#### What is required:
What is needed here is an exact repetition of the records below, beginning at the line that has "aspect-[3/2] w-full object-cover" and stopping after the line that has "h-[300px] items-center justify-center".

#### Given information:
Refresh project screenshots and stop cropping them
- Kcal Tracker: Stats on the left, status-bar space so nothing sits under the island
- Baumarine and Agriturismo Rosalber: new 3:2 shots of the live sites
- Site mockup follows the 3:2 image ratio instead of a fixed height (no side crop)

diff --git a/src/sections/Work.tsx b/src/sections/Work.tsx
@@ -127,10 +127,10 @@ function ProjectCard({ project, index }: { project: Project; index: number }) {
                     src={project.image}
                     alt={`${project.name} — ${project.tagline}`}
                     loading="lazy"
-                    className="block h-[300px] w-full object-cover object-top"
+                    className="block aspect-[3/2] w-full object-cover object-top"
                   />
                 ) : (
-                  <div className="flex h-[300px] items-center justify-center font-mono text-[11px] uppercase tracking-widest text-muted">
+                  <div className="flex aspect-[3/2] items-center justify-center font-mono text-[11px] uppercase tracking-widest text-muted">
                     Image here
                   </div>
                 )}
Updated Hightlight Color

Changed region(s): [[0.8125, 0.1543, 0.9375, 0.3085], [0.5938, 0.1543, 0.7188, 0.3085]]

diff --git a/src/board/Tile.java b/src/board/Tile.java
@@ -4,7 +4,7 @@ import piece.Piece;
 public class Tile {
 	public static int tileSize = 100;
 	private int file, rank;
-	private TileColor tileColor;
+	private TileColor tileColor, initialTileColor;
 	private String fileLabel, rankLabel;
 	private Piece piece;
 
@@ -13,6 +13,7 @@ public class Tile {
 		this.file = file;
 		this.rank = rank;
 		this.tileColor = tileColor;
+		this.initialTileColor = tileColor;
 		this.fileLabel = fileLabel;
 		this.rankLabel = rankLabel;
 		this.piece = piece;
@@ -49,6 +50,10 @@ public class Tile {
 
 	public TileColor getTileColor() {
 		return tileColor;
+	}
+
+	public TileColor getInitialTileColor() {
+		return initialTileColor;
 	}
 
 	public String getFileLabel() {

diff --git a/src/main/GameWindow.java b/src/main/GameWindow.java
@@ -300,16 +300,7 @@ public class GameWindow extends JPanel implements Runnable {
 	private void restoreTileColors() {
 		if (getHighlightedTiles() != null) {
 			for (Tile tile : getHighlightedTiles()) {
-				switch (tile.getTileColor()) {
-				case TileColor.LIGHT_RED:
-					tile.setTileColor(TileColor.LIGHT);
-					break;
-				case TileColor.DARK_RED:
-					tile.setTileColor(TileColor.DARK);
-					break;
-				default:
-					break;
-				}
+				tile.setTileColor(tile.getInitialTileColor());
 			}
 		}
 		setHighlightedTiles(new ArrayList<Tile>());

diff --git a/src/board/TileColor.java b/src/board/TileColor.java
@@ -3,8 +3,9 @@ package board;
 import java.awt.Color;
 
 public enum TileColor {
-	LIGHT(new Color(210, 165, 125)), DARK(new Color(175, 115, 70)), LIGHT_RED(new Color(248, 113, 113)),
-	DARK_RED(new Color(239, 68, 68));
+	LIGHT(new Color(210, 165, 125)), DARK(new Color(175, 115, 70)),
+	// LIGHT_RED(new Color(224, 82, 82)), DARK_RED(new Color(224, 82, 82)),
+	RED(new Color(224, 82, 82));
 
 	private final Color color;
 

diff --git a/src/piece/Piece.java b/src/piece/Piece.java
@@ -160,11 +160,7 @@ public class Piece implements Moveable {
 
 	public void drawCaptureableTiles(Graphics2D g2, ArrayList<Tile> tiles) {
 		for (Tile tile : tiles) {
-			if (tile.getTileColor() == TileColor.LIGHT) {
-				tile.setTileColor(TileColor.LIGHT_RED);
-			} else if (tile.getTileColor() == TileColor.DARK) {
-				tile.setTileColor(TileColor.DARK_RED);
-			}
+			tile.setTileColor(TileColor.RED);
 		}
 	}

#### Finished exercise:
+                    className="block aspect-[3/2] w-full object-cover object-top"
                   />
                 ) : (
-                  <div className="flex h-[300px] items-center justify-center font-mono text-[11px] uppercase tracking-widest text-muted">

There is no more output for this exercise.